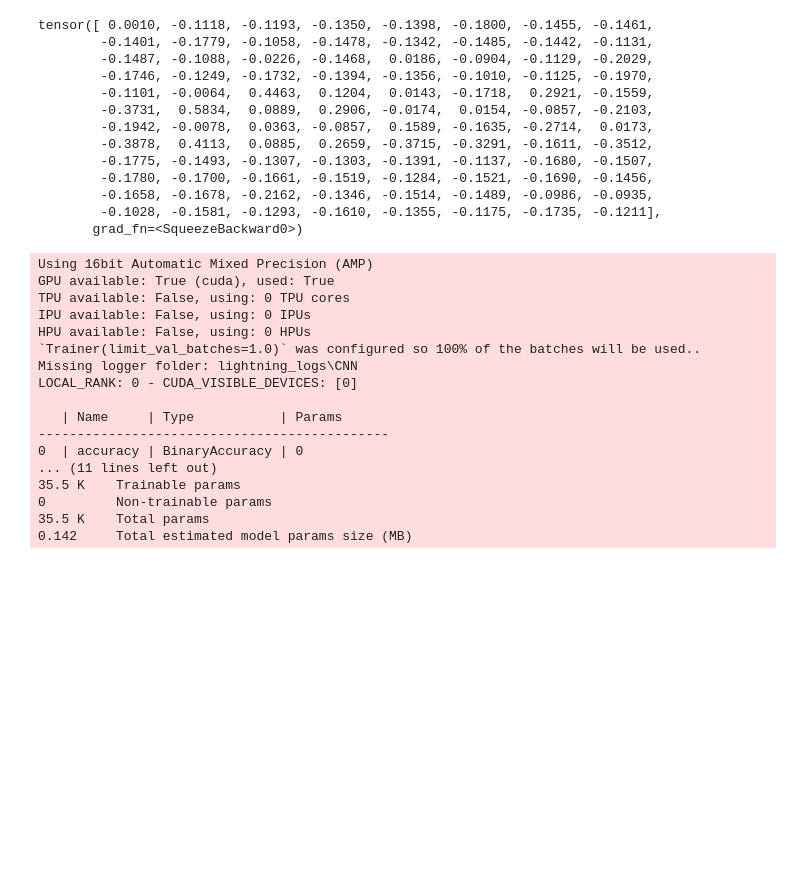
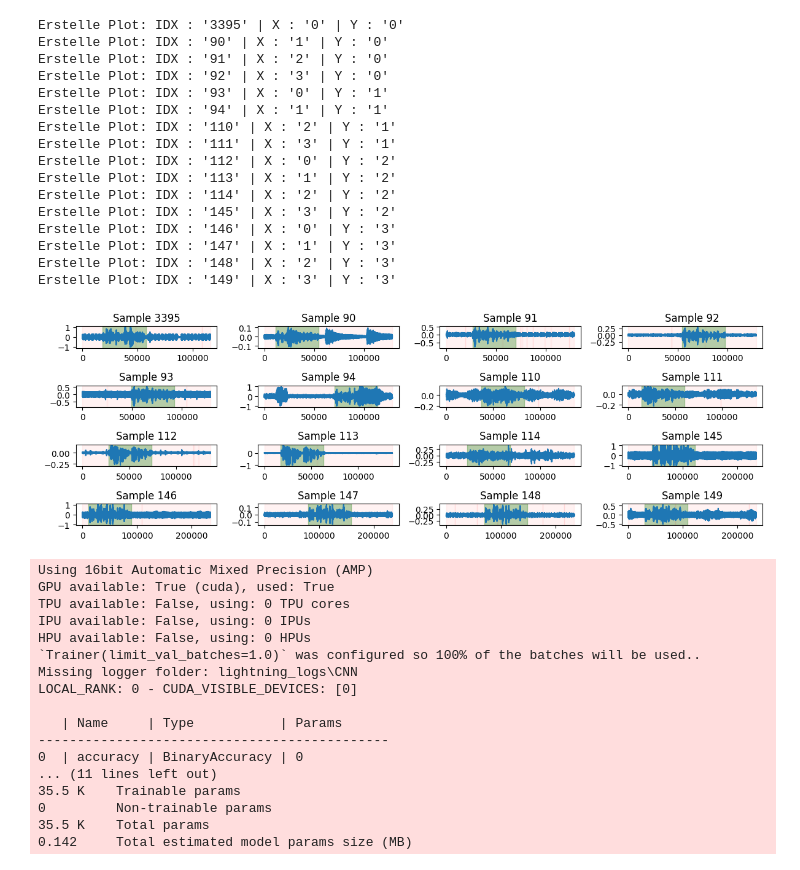
Before and after one commit to Donat24/VAD, a Jupyter notebook: Scripte/train.ipynb, the cells around one changed output. Saved outputs shown, nothing was run; the diff lists cells and outputs as text; code cells hidden in the pictures; blank space fills up the shorter version.

```diff
--- a/Scripte/train.ipynb
+++ b/Scripte/train.ipynb
@@ -41,19 +48,25 @@ x,y = dataset_test[2930]
-# %%
-model(x)
-# %% [output]
-tensor([ 0.0010, -0.1118, -0.1193, -0.1350, -0.1398, -0.1800, -0.1455, -0.1461,
-        -0.1401, -0.1779, -0.1058, -0.1478, -0.1342, -0.1485, -0.1442, -0.1131,
-        -0.1487, -0.1088, -0.0226, -0.1468,  0.0186, -0.0904, -0.1129, -0.2029,
-        -0.1746, -0.1249, -0.1732, -0.1394, -0.1356, -0.1010, -0.1125, -0.1970,
-        -0.1101, -0.0064,  0.4463,  0.1204,  0.0143, -0.1718,  0.2921, -0.1559,
-        -0.3731,  0.5834,  0.0889,  0.2906, -0.0174,  0.0154, -0.0857, -0.2103,
-        -0.1942, -0.0078,  0.0363, -0.0857,  0.1589, -0.1635, -0.2714,  0.0173,
-        -0.3878,  0.4113,  0.0885,  0.2659, -0.3715, -0.3291, -0.1611, -0.3512,
-        -0.1775, -0.1493, -0.1307, -0.1303, -0.1391, -0.1137, -0.1680, -0.1507,
-        -0.1780, -0.1700, -0.1661, -0.1519, -0.1284, -0.1521, -0.1690, -0.1456,
-        -0.1658, -0.1678, -0.2162, -0.1346, -0.1514, -0.1489, -0.0986, -0.0935,
-        -0.1028, -0.1581, -0.1293, -0.1610, -0.1355, -0.1175, -0.1735, -0.1211],
-       grad_fn=<SqueezeBackward0>)
+# %%
+batch_idx = [item["batch_idx"] for item in result[:16]]
+# %%
+plot.plot_model(batch_idx, dataset_train, model)
+# %% [output]
+Erstelle Plot: IDX : '3395' | X : '0' | Y : '0'
+Erstelle Plot: IDX : '90' | X : '1' | Y : '0'
+Erstelle Plot: IDX : '91' | X : '2' | Y : '0'
+Erstelle Plot: IDX : '92' | X : '3' | Y : '0'
+Erstelle Plot: IDX : '93' | X : '0' | Y : '1'
+Erstelle Plot: IDX : '94' | X : '1' | Y : '1'
+Erstelle Plot: IDX : '110' | X : '2' | Y : '1'
+Erstelle Plot: IDX : '111' | X : '3' | Y : '1'
+Erstelle Plot: IDX : '112' | X : '0' | Y : '2'
+Erstelle Plot: IDX : '113' | X : '1' | Y : '2'
+Erstelle Plot: IDX : '114' | X : '2' | Y : '2'
+Erstelle Plot: IDX : '145' | X : '3' | Y : '2'
+Erstelle Plot: IDX : '146' | X : '0' | Y : '3'
+Erstelle Plot: IDX : '147' | X : '1' | Y : '3'
+Erstelle Plot: IDX : '148' | X : '2' | Y : '3'
+Erstelle Plot: IDX : '149' | X : '3' | Y : '3'
+[figure, added]
 # %%
 #Lädt Model
 model = models.CNN(channels=64)
```
Also changed, not shown: parts of 3 cells of this notebook.
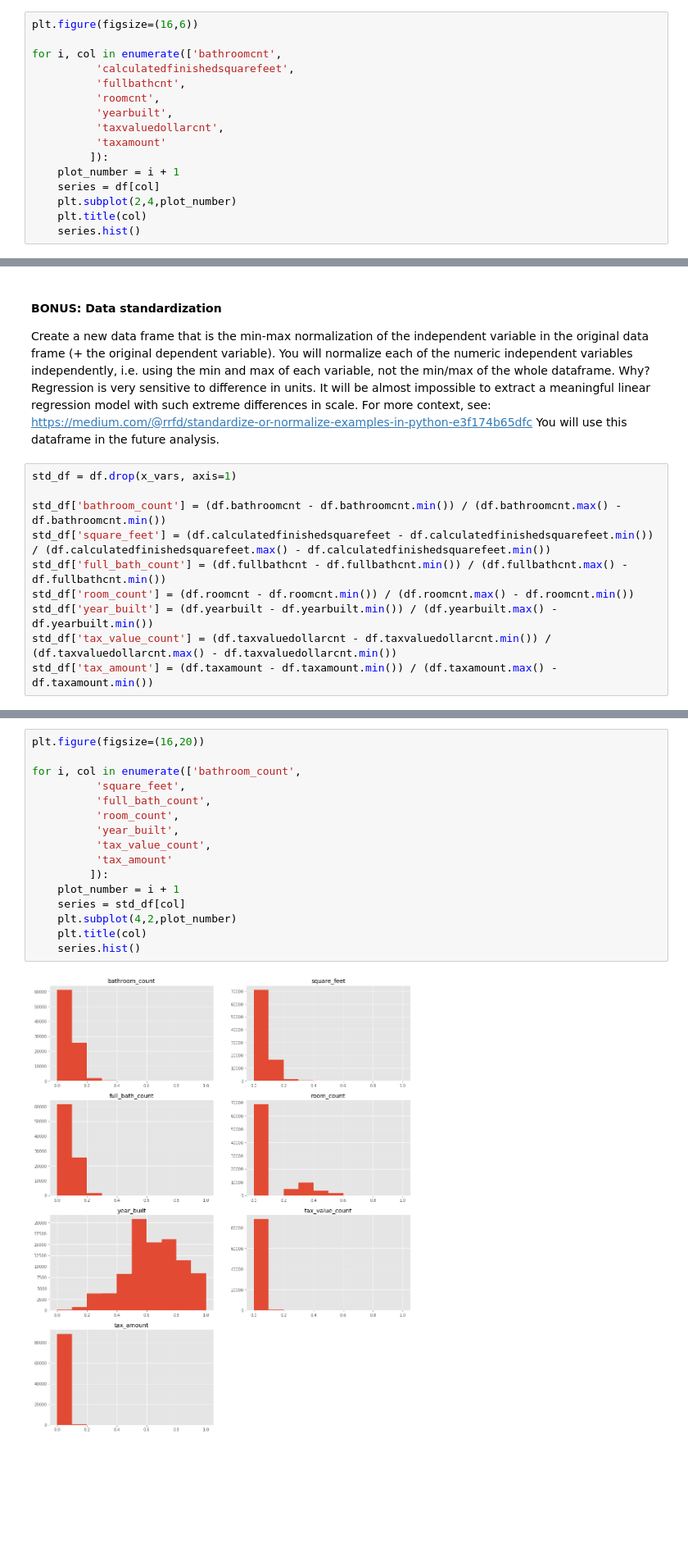
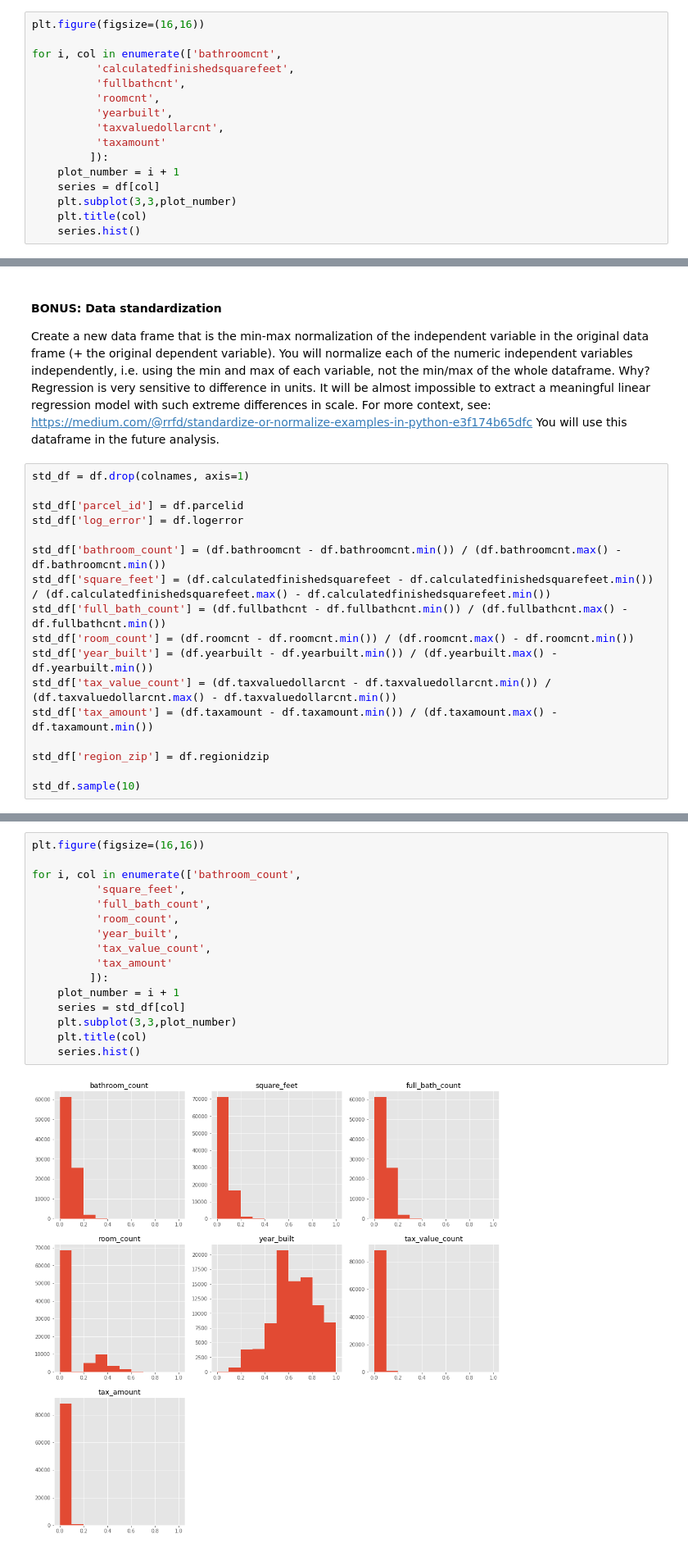
Before and after one commit to ecdedios/codeup-ds-projects, a Jupyter notebook: Regression_Proj_EdnalynCDeDios.ipynb, the cells around one changed output, grey strips where cells are left out. Shown: that part at 82% size. Cells and saved outputs as stored; diff of their text form; blank space fills up the shorter version.

```diff
--- a/Regression_Proj_EdnalynCDeDios.ipynb
+++ b/Regression_Proj_EdnalynCDeDios.ipynb
@@ -370,7 +381,7 @@ y_vars = 'logerror'
 - plot a histogram and box plot of each variable.
 - Why? To see the distribution, skewness, outliers, and unit scales. You will use this information in your decision of whether to normalize, standardize or neither.
 # %%
-plt.figure(figsize=(16,6))
+plt.figure(figsize=(16,16))
 
 for i, col in enumerate(['bathroomcnt',
           'calculatedfinishedsquarefeet',
@@ -382,7 +393,7 @@ for i, col in enumerate(['bathroomcnt',
          ]):
     plot_number = i + 1
     series = df[col]
-    plt.subplot(2,4,plot_number)
+    plt.subplot(3,3,plot_number)
     plt.title(col)
     series.hist()
 # %% [output]
@@ -392,7 +403,10 @@ for i, col in enumerate(['bathroomcnt',
 Create a new data frame that is the min-max normalization of the independent variable in the original data frame (+ the original dependent variable). You will normalize each of the numeric independent variables independently, i.e. using the min and max of each variable, not the min/max of the whole dataframe. Why? Regression is very sensitive to difference in units. It will be almost impossible to extract a meaningful linear regression model with such extreme differences in scale. For more context, see: https://medium.com/@rrfd/standardize-or-normalize-examples-in-python-e3f174b65dfc
 You will use this dataframe in the future analysis.
 # %%
-std_df = df.drop(x_vars, axis=1)
+std_df = df.drop(colnames, axis=1)
+
+std_df['parcel_id'] = df.parcelid
+std_df['log_error'] = df.logerror
 
 std_df['bathroom_count'] = (df.bathroomcnt - df.bathroomcnt.min()) / (df.bathroomcnt.max() - df.bathroomcnt.min())
 std_df['square_feet'] = (df.calculatedfinishedsquarefeet - df.calculatedfinishedsquarefeet.min()) / (df.calculatedfinishedsquarefeet.max() - df.calculatedfinishedsquarefeet.min())
@@ -401,3 +415,7 @@ std_df['room_count'] = (df.roomcnt - df.roomcnt.min()) / (df.roomcnt.max() - df.
 std_df['year_built'] = (df.yearbuilt - df.yearbuilt.min()) / (df.yearbuilt.max() - df.yearbuilt.min())
 std_df['tax_value_count'] = (df.taxvaluedollarcnt - df.taxvaluedollarcnt.min()) / (df.taxvaluedollarcnt.max() - df.taxvaluedollarcnt.min())
 std_df['tax_amount'] = (df.taxamount - df.taxamount.min()) / (df.taxamount.max() - df.taxamount.min())
+
+std_df['region_zip'] = df.regionidzip
+
+std_df.sample(10)
@@ -404,21 +434,21 @@ std_df['tax_amount'] = (df.taxamount - df.taxamount.min()) / (df.taxamount.max()
 # %%
-plt.figure(figsize=(16,20))
+plt.figure(figsize=(16,16))
 
 for i, col in enumerate(['bathroom_count',
           'square_feet',
           'full_bath_count',
           'room_count',
           'year_built',
           'tax_value_count',
           'tax_amount'
          ]):
     plot_number = i + 1
     series = std_df[col]
-    plt.subplot(4,2,plot_number)
+    plt.subplot(3,3,plot_number)
     plt.title(col)
     series.hist()
 # %% [output]
-[figure, old version]
+[figure, new version]
 # %% [markdown]
 ### Data Exploration
 
```
Also changed, not shown: parts of 25 cells of this notebook.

■ ACTIVITY: Please return the records as they stand, word for word, with no pictures.

■ WRITTEN RESPONSE:
Before and after one commit to Donat24/VAD, a Jupyter notebook: Scripte/train.ipynb, the cells around one changed output. Saved outputs shown, nothing was run; the diff lists cells and outputs as text; code cells hidden in the pictures; blank space fills up the shorter version.

```diff
--- a/Scripte/train.ipynb
+++ b/Scripte/train.ipynb
@@ -41,19 +48,25 @@ x,y = dataset_test[2930]
-# %%
-model(x)
-# %% [output]
-tensor([ 0.0010, -0.1118, -0.1193, -0.1350, -0.1398, -0.1800, -0.1455, -0.1461,
-        -0.1401, -0.1779, -0.1058, -0.1478, -0.1342, -0.1485, -0.1442, -0.1131,
-        -0.1487, -0.1088, -0.0226, -0.1468,  0.0186, -0.0904, -0.1129, -0.2029,
-        -0.1746, -0.1249, -0.1732, -0.1394, -0.1356, -0.1010, -0.1125, -0.1970,
-        -0.1101, -0.0064,  0.4463,  0.1204,  0.0143, -0.1718,  0.2921, -0.1559,
-        -0.3731,  0.5834,  0.0889,  0.2906, -0.0174,  0.0154, -0.0857, -0.2103,
-        -0.1942, -0.0078,  0.0363, -0.0857,  0.1589, -0.1635, -0.2714,  0.0173,
-        -0.3878,  0.4113,  0.0885,  0.2659, -0.3715, -0.3291, -0.1611, -0.3512,
-        -0.1775, -0.1493, -0.1307, -0.1303, -0.1391, -0.1137, -0.1680, -0.1507,
-        -0.1780, -0.1700, -0.1661, -0.1519, -0.1284, -0.1521, -0.1690, -0.1456,
-        -0.1658, -0.1678, -0.2162, -0.1346, -0.1514, -0.1489, -0.0986, -0.0935,
-        -0.1028, -0.1581, -0.1293, -0.1610, -0.1355, -0.1175, -0.1735, -0.1211],
-       grad_fn=<SqueezeBackward0>)
+# %%
+batch_idx = [item["batch_idx"] for item in result[:16]]
+# %%
+plot.plot_model(batch_idx, dataset_train, model)
+# %% [output]
+Erstelle Plot: IDX : '3395' | X : '0' | Y : '0'
+Erstelle Plot: IDX : '90' | X : '1' | Y : '0'
+Erstelle Plot: IDX : '91' | X : '2' | Y : '0'
+Erstelle Plot: IDX : '92' | X : '3' | Y : '0'
+Erstelle Plot: IDX : '93' | X : '0' | Y : '1'
+Erstelle Plot: IDX : '94' | X : '1' | Y : '1'
+Erstelle Plot: IDX : '110' | X : '2' | Y : '1'
+Erstelle Plot: IDX : '111' | X : '3' | Y : '1'
+Erstelle Plot: IDX : '112' | X : '0' | Y : '2'
+Erstelle Plot: IDX : '113' | X : '1' | Y : '2'
+Erstelle Plot: IDX : '114' | X : '2' | Y : '2'
+Erstelle Plot: IDX : '145' | X : '3' | Y : '2'
+Erstelle Plot: IDX : '146' | X : '0' | Y : '3'
+Erstelle Plot: IDX : '147' | X : '1' | Y : '3'
+Erstelle Plot: IDX : '148' | X : '2' | Y : '3'
+Erstelle Plot: IDX : '149' | X : '3' | Y : '3'
+[figure, added]
 # %%
 #Lädt Model
 model = models.CNN(channels=64)
```
Also changed, not shown: parts of 3 cells of this notebook.
Before and after one commit to ecdedios/codeup-ds-projects, a Jupyter notebook: Regression_Proj_EdnalynCDeDios.ipynb, the cells around one changed output, grey strips where cells are left out. Shown: that part at 82% size. Cells and saved outputs as stored; diff of their text form; blank space fills up the shorter version.

```diff
--- a/Regression_Proj_EdnalynCDeDios.ipynb
+++ b/Regression_Proj_EdnalynCDeDios.ipynb
@@ -370,7 +381,7 @@ y_vars = 'logerror'
 - plot a histogram and box plot of each variable.
 - Why? To see the distribution, skewness, outliers, and unit scales. You will use this information in your decision of whether to normalize, standardize or neither.
 # %%
-plt.figure(figsize=(16,6))
+plt.figure(figsize=(16,16))
 
 for i, col in enumerate(['bathroomcnt',
           'calculatedfinishedsquarefeet',
@@ -382,7 +393,7 @@ for i, col in enumerate(['bathroomcnt',
          ]):
     plot_number = i + 1
     series = df[col]
-    plt.subplot(2,4,plot_number)
+    plt.subplot(3,3,plot_number)
     plt.title(col)
     series.hist()
 # %% [output]
@@ -392,7 +403,10 @@ for i, col in enumerate(['bathroomcnt',
 Create a new data frame that is the min-max normalization of the independent variable in the original data frame (+ the original dependent variable). You will normalize each of the numeric independent variables independently, i.e. using the min and max of each variable, not the min/max of the whole dataframe. Why? Regression is very sensitive to difference in units. It will be almost impossible to extract a meaningful linear regression model with such extreme differences in scale. For more context, see: https://medium.com/@rrfd/standardize-or-normalize-examples-in-python-e3f174b65dfc
 You will use this dataframe in the future analysis.
 # %%
-std_df = df.drop(x_vars, axis=1)
+std_df = df.drop(colnames, axis=1)
+
+std_df['parcel_id'] = df.parcelid
+std_df['log_error'] = df.logerror
 
 std_df['bathroom_count'] = (df.bathroomcnt - df.bathroomcnt.min()) / (df.bathroomcnt.max() - df.bathroomcnt.min())
 std_df['square_feet'] = (df.calculatedfinishedsquarefeet - df.calculatedfinishedsquarefeet.min()) / (df.calculatedfinishedsquarefeet.max() - df.calculatedfinishedsquarefeet.min())
@@ -401,3 +415,7 @@ std_df['room_count'] = (df.roomcnt - df.roomcnt.min()) / (df.roomcnt.max() - df.
 std_df['year_built'] = (df.yearbuilt - df.yearbuilt.min()) / (df.yearbuilt.max() - df.yearbuilt.min())
 std_df['tax_value_count'] = (df.taxvaluedollarcnt - df.taxvaluedollarcnt.min()) / (df.taxvaluedollarcnt.max() - df.taxvaluedollarcnt.min())
 std_df['tax_amount'] = (df.taxamount - df.taxamount.min()) / (df.taxamount.max() - df.taxamount.min())
+
+std_df['region_zip'] = df.regionidzip
+
+std_df.sample(10)
@@ -404,21 +434,21 @@ std_df['tax_amount'] = (df.taxamount - df.taxamount.min()) / (df.taxamount.max()
 # %%
-plt.figure(figsize=(16,20))
+plt.figure(figsize=(16,16))
 
 for i, col in enumerate(['bathroom_count',
           'square_feet',
           'full_bath_count',
           'room_count',
           'year_built',
           'tax_value_count',
           'tax_amount'
          ]):
     plot_number = i + 1
     series = std_df[col]
-    plt.subplot(4,2,plot_number)
+    plt.subplot(3,3,plot_number)
     plt.title(col)
     series.hist()
 # %% [output]
-[figure, old version]
+[figure, new version]
 # %% [markdown]
 ### Data Exploration
 
```
Also changed, not shown: parts of 25 cells of this notebook.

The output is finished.